On Friday, Pepco applied for a 5.3 percent rate increase that would cover the costs for the performance standards, cover the cost a typical District residential customer $5 a month and provide the company with an additional $42 million a year.
The provisions do not mandate a penalty if Pepco falls short, but current law allows the commission to fine the company $10,000 per offense for failure to perform reliably. The commission and the D.C. Council have asked Congress to raise the maximum penalty to $100,000. The commission has never used the authority it has to fine Pepco because Pepco had always exceeded weaker reliability standards that have been in place.
Pepco has about 778,000 residential and commercial customers in Washington and in Montgomery and Prince George’s counties. Neither the performance standards nor the rate increase would apply to Maryland customers, although regulators there are finalizing tougher regulations, and Pepco is expected to seek a rate hike in Maryland. Maryland legislators passed a bill in April that imposes a $25,000-a-day fine on electric utilities for each violation of reliability standards. The standards are to be enforced by July 2013.
The push for higher reliability standards comes after an investigation by The Washington Post that found Pepco ranked near the bottom nationally among electricity companies in terms of keeping the power on and bringing the lights back once the electricity goes out. The Post found that the average Pepco customer experienced 70 percent more outages than customers of other big-city utilities. And the lights stayed out, on average, more than twice as long. The newspaper’s study concluded that Pepco’s reliability began faltering five years ago and that company officials failed to stem the decline. Reliability in Maryland was substantially
worse than in the District, where many lines are underground.
After the articles, Pepco executives acknowledged they had failed to provide reliable power and vowed to improve. They said planned upgrades would cost an average residential customer an additional $1 a month.

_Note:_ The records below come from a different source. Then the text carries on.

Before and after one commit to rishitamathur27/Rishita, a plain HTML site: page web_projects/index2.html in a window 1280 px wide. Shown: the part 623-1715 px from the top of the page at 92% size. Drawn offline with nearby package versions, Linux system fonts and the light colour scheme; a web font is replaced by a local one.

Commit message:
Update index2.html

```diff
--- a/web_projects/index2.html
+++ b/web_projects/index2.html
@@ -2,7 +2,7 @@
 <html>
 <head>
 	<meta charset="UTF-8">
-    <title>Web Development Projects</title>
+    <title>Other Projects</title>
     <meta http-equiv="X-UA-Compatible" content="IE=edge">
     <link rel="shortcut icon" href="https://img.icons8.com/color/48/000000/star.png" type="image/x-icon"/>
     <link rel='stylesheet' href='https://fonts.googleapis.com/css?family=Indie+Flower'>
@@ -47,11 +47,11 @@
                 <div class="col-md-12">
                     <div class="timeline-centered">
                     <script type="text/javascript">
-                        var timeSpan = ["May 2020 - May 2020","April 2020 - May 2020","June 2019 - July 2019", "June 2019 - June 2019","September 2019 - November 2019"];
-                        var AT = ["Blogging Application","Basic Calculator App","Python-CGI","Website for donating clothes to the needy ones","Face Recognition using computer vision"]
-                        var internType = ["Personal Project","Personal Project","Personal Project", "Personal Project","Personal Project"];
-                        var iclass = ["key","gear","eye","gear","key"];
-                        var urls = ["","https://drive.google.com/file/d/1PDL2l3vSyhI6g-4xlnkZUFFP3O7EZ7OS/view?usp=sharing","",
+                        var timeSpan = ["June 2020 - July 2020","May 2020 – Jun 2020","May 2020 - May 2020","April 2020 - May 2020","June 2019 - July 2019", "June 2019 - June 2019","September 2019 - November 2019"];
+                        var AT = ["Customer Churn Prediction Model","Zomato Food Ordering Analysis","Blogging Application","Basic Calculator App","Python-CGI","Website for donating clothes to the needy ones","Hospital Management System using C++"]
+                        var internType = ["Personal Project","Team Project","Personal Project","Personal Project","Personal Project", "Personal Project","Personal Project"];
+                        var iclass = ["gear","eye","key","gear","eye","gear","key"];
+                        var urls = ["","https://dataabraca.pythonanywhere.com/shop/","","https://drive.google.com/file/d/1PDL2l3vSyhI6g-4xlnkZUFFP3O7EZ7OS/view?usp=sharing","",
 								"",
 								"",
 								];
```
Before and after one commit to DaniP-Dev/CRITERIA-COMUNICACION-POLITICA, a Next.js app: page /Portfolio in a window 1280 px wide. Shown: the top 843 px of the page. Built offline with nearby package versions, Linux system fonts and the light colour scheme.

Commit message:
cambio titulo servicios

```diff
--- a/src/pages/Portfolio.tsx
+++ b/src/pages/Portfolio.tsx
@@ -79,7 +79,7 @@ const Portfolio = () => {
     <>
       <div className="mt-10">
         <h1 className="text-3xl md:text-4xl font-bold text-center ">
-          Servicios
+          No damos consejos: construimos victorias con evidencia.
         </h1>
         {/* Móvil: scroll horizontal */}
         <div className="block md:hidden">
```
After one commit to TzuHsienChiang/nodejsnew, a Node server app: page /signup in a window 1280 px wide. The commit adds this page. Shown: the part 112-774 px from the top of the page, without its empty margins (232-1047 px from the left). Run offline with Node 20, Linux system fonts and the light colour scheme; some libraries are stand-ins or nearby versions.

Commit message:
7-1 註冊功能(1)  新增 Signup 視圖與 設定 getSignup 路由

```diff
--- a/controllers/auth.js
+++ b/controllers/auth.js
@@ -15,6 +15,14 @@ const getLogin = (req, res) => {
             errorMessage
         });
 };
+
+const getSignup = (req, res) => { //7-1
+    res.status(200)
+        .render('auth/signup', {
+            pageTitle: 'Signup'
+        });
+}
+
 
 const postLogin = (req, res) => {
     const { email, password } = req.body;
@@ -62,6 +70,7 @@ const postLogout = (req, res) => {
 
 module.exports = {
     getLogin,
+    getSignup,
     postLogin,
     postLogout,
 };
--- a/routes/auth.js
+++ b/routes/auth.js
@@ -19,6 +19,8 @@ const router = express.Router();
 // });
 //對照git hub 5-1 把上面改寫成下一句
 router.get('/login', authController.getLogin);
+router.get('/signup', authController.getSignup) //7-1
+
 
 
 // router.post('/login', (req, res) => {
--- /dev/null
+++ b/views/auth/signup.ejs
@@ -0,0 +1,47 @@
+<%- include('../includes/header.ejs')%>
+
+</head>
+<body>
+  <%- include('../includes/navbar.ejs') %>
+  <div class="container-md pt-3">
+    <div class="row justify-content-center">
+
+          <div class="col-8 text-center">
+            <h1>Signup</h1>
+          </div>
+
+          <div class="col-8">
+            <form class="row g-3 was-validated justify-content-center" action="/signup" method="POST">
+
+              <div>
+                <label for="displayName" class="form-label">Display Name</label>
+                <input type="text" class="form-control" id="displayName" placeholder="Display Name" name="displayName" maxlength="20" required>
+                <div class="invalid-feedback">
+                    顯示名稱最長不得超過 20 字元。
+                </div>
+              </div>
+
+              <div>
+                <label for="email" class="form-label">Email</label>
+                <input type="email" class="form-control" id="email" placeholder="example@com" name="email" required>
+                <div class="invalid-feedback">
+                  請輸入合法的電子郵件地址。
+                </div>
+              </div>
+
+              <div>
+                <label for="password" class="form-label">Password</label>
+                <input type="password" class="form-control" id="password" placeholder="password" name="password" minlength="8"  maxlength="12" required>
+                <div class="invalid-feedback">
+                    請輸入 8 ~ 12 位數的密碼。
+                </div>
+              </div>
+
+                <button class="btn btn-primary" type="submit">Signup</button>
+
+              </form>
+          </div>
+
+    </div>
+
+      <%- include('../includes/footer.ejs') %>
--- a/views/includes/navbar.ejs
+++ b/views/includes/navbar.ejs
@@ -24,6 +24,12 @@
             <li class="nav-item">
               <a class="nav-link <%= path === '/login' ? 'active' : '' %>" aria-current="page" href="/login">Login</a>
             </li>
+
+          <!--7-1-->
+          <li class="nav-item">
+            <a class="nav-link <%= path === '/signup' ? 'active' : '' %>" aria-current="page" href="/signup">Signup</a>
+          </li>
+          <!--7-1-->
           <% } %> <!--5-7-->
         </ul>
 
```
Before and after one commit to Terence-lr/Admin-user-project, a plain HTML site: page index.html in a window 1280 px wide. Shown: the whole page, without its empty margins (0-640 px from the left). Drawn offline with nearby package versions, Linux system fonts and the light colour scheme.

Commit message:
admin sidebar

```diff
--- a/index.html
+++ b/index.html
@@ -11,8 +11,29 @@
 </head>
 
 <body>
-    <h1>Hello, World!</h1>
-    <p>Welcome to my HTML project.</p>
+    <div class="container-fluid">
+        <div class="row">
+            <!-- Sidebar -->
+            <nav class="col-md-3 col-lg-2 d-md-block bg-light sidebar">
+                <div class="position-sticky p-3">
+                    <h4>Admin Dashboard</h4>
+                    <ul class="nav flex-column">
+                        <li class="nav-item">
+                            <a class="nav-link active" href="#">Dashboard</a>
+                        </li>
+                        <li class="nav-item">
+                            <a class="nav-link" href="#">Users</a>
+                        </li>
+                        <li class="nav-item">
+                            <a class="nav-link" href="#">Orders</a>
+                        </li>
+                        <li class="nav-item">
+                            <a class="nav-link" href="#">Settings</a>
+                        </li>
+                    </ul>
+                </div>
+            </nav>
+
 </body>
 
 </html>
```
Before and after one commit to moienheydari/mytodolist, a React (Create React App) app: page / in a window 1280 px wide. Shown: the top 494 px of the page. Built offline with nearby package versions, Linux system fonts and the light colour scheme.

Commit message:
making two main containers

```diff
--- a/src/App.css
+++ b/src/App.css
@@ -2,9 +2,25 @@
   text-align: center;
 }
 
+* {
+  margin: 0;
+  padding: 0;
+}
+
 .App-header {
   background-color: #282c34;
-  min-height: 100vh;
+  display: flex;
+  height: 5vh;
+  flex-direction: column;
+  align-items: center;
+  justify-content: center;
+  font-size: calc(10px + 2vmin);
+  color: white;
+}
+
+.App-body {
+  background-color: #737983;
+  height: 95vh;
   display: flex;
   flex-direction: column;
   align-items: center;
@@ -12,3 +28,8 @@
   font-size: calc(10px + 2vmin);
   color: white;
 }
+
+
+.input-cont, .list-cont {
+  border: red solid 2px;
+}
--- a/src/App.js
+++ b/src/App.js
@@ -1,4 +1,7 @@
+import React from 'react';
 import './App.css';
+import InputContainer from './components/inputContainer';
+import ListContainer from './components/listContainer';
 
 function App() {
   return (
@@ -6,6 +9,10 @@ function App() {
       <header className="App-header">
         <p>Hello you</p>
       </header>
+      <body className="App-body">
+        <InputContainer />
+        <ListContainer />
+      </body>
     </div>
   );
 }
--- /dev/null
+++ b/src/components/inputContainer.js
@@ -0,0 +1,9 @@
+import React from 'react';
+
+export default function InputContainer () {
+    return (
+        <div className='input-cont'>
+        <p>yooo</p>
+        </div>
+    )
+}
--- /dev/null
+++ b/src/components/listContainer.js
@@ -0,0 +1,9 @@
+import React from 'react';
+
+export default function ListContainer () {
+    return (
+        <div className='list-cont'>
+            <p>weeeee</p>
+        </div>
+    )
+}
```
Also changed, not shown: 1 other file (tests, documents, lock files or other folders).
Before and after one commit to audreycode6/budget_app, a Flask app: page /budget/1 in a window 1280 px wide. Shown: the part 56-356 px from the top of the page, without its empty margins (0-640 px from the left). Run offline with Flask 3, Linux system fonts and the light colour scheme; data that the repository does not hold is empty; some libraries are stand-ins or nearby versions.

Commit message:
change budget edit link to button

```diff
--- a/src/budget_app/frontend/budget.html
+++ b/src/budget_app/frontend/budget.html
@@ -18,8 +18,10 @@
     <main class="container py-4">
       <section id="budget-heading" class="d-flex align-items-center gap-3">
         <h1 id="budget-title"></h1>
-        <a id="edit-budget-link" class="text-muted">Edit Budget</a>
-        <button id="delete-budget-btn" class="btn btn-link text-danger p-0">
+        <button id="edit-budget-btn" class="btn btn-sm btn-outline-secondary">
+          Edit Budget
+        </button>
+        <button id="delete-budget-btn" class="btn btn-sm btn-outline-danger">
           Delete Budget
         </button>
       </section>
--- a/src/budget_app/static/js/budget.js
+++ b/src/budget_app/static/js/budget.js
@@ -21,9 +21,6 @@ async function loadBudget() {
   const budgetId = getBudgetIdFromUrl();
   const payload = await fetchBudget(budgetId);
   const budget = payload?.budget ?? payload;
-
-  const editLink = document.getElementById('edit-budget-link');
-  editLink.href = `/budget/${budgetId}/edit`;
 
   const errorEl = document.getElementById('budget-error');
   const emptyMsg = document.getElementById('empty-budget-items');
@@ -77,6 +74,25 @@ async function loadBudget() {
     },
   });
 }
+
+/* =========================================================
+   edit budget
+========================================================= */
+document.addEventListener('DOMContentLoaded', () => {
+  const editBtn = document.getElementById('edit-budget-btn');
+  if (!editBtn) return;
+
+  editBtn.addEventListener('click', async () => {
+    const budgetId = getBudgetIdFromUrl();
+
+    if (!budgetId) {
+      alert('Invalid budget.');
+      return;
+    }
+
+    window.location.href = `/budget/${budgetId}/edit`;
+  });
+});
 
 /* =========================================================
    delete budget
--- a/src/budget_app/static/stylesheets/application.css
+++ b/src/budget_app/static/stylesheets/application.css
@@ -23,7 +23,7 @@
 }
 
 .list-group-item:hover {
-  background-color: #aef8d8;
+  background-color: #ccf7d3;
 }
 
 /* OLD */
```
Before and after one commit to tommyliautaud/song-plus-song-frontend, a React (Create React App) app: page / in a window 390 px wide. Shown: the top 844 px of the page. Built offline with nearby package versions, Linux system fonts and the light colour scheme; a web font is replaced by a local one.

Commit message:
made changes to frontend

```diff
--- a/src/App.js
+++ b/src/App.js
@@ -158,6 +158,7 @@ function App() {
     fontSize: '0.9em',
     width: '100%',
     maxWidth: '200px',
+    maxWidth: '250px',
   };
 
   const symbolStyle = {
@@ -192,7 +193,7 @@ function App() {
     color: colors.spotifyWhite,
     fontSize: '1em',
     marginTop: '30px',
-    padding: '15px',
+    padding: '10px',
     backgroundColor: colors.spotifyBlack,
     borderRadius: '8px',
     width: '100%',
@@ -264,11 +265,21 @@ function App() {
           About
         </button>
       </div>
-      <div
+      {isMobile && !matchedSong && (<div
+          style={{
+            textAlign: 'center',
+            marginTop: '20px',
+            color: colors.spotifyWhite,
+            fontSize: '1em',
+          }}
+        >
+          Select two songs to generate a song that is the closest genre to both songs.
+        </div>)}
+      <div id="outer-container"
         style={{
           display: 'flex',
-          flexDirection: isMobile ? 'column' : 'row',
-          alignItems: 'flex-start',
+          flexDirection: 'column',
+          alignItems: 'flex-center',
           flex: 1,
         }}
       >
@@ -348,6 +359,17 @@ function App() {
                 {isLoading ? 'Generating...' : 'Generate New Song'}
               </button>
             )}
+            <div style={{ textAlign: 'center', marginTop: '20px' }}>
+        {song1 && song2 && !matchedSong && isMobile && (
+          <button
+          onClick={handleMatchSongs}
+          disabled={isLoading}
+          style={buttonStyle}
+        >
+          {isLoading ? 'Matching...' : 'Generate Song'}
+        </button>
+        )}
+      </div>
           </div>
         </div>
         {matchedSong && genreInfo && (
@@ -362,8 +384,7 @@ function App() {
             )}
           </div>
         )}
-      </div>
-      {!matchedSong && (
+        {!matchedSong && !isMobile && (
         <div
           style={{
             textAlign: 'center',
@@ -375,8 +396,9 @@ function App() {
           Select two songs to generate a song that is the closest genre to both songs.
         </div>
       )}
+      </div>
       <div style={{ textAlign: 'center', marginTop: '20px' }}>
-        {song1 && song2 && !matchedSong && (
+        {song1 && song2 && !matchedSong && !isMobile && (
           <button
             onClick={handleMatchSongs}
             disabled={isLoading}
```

The proposed D.C. rate increase would pay for those improvements, along with maintenance and new equipment. (Wash Post, 7/12/2011)